Erlanger Honors Long-Serving Employees, Prepares for Underpass Rehab
Erlanger City Engineer Jim Viox announced Tuesday night that the northbound ramp to I-75 and I-275 will close for several weeks starting July 8 as part of a larger repair project that will go on through October.
City Council voted to allow the city to send an application to the Kenton County Planning Commission to add funeral homes to the R-1C zone as a conditional use. There is a church on Turkeyfoot Road for sale and a funeral home wants to buy the property. Gary Meyer was the only council member to oppose.
Council passed the second reading of an ordinance amending rules for handicapped parking. The pertinent changes are that the filing fee of $65 has been done away with and the fee for putting up the sign will be $100. Also, the applicant does not have to physically come in each year to renew the parking as it can be renewed over the phone.
An updated rental property permit ordinance was approved and is more restrictive, but the most significant change is the institution of a registry for all landlords so that there is always a way to contact them in case of emergency.
A resolution was passed which approved the execution of a municipal aid co-op program contract between the city and the Commonwealth of Kentucky Transportation Cabinet. The money allotted for Erlanger totals $355,951.97, a little more than the city expected.
A municipal order declaring five items surplus property was passed by council, and another municipal order allows Mayor Tyson Hermes to enter into an agreement for a feasibility study with Boone County for a park to be built and maintained by Boone County near the Cherry Hill subdivision. The city's portion of the feasibility study costs $5,000.
Engineer Jim Viox told council that they received three bids for the concrete removal and replacement on Riggs Avenue. He recommended the low bid of $366,402 from Straight Edge, since the bid was lower than the city had estimated, and council agreed.

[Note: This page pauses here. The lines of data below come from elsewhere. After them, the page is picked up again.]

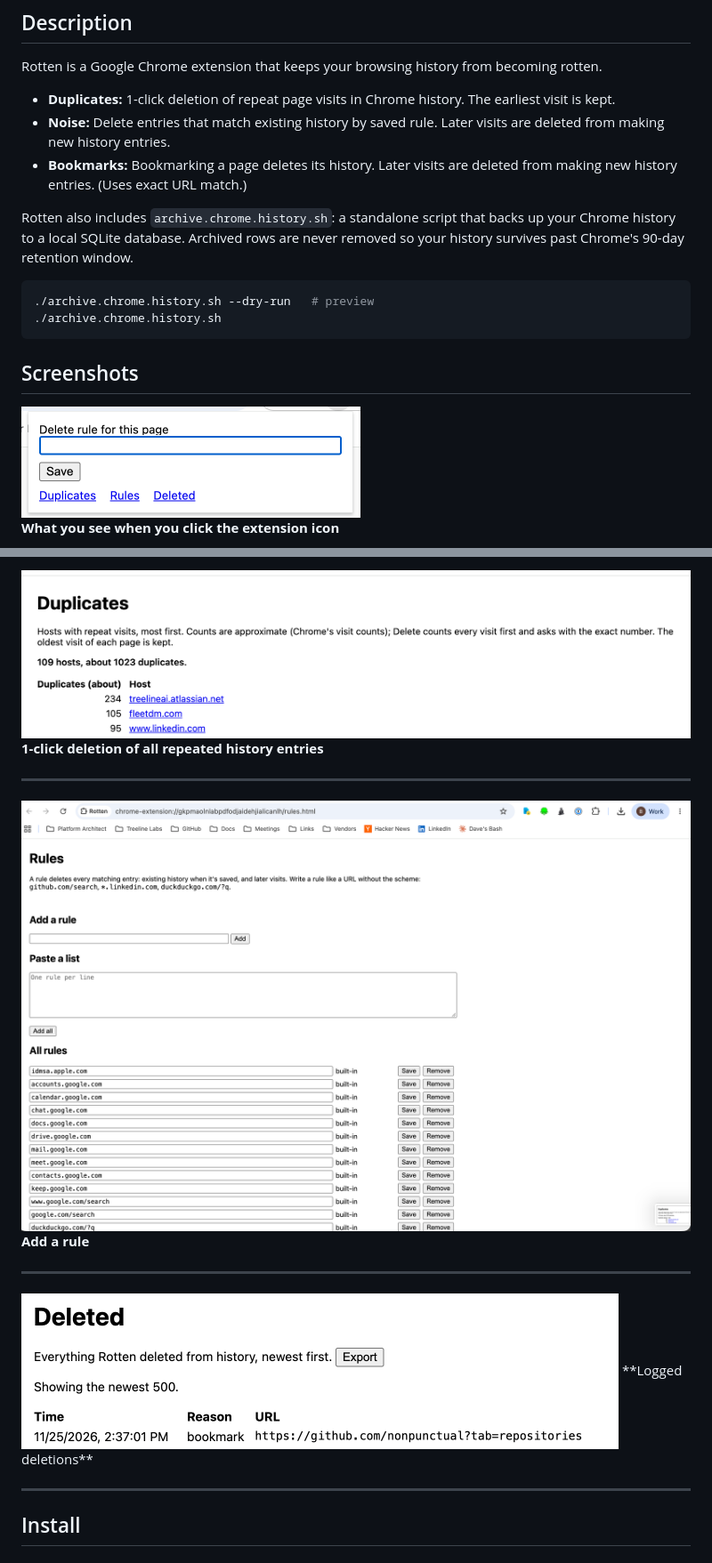
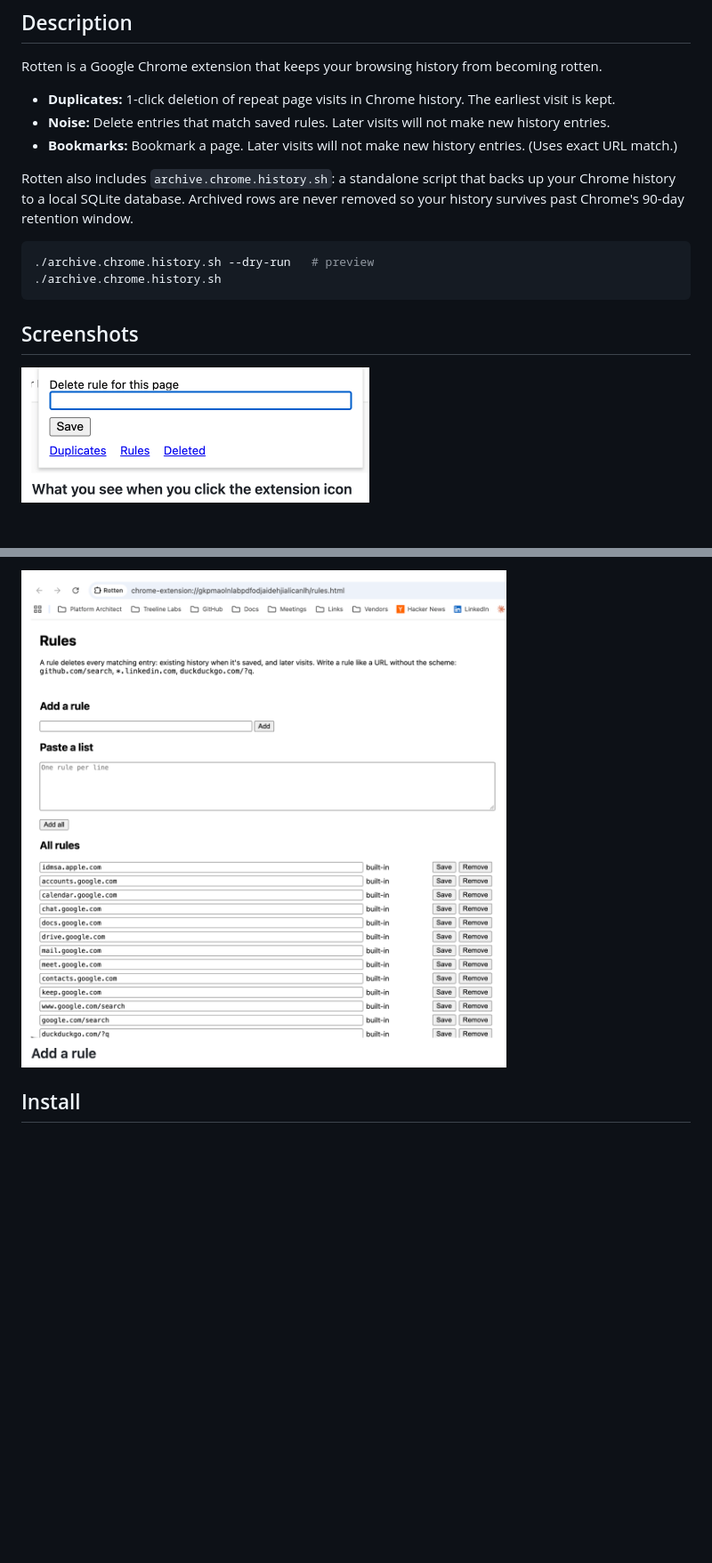
Before and after one commit to nonpunctual/rotten, a Markdown page: README.md, 2 parts joined by grey strips. Shown at 89% size. GitHub-like rendering; pictures changed too: docs/deleted.png (deleted), docs/duplicates.png, docs/popup.png; blank space fills up the shorter version.

Commit message:
README: new screenshots with captions, drop Deleted screenshot
Co-Authored-By: Claude Opus 5.5 <noreply@anthropic.com>

```diff
--- a/README.md
+++ b/README.md
@@ -7,8 +7,8 @@
 Rotten is a Google Chrome extension that keeps your browsing history from becoming rotten.
 
 - **Duplicates:** 1-click deletion of repeat page visits in Chrome history. The earliest visit is kept.
-- **Noise:** Delete entries that match existing history by saved rule. Later visits are deleted from making new history entries.
-- **Bookmarks:** Bookmarking a page deletes its history. Later visits are deleted from making new history entries. (Uses exact URL match.)
+- **Noise:** Delete entries that match saved rules. Later visits will not make new history entries.
+- **Bookmarks:** Bookmark a page. Later visits will not make new history entries. (Uses exact URL match.)
 
 Rotten also includes `archive.chrome.history.sh`: a standalone script that backs up your Chrome history to a local SQLite database. Archived rows are never removed so your history survives past Chrome's 90-day retention window.
 
@@ -19,6 +19,5 @@ Rotten also includes `archive.chrome.history.sh`: a standalone script that backs
 
 ## Screenshots
 
-<img src="docs/popup.png" width="381" alt="Popup"><br>
-**What you see when you click the extension icon**
+<img src="docs/popup.png" width="391" alt="Popup"><br>
 
@@ -26,18 +25,5 @@ Rotten also includes `archive.chrome.history.sh`: a standalone script that backs
 
-<img src="docs/duplicates.png" width="1021" alt="Duplicates page"><br>
-**1-click deletion of all repeated history entries**
-
----
-
-<img src="docs/rules.png" width="1416" alt="Rules page"><br>
-**Add a rule**
-
----
-
-<img src="docs/deleted.png" width="671" alt="Deleted page">
-**Logged deletions**
-
----
+<img src="docs/rules.png" width="570" alt="Rules page">
 
 ## Install
 
```
Also changed, not shown: other parts of README.md (+1 -1 lines).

Mayor Tyson Hermes gave a report on the sidewalk on Nelson Road, saying he and two others went door to door, and because they listened to the concerns of the residents, they made changes in the sidewalk plan. However, the money isn't available yet, so the city will focus on getting the easements signed so the project can go forward as soon as the money is available.
Anne Elzyk, of Division Street, came to refute the arguments put forth at the committee meeting about having chickens in the city. She said the predators, such as coyotes and snakes, were already here because of the deer population, and people who care to take on the responsibility of chickens will keep their coops in good condition. Council tabled the issue for now.
City Administrator Marc Fields gave an update on the complaints that the city received last year about code violations. He said of the 443 calls, 221 citations were issued, and of those, 124 were remediated, leaving 98 to go to the final stage, which he stated was a good record. He also said that the city hired a new part-time code officer.
Engineer Jim Viox explained that city staff wants to get started on the project of painting and fixing the railroad underpass. The project will be going out to bid, and Mayor Hermes said the city hopes to stay under the estimated $250,000; $150,000 for painting the steel and fixing the concrete that is falling down, and $100,000 for the drainage issue which makes the sidewalk underneath a thick muddy mess.
Mitch Hatfield, from Hummel Hatfield insurance Agency, came to introduce himself in the business spotlight.
Several people received service awards. Andy Ifcic received a-20 year pin from the Fire/EMS, and Joe Kappa from Fire and EMS received a five year pin. Pat Collura from the Police department received his 25-year pin, Kim Klare was honored for 15 years, Aaron McNeil for 5 years, and Shirley Peck for 5 years.
Tanner Schmidt was sworn in as a firefighter/EMT while his fiancee held the bible and his family looked on proudly.
Story & photos by Patricia A. Scheyer, RCN contributor
Top photo: Andy Ifcic receives his 20-year pin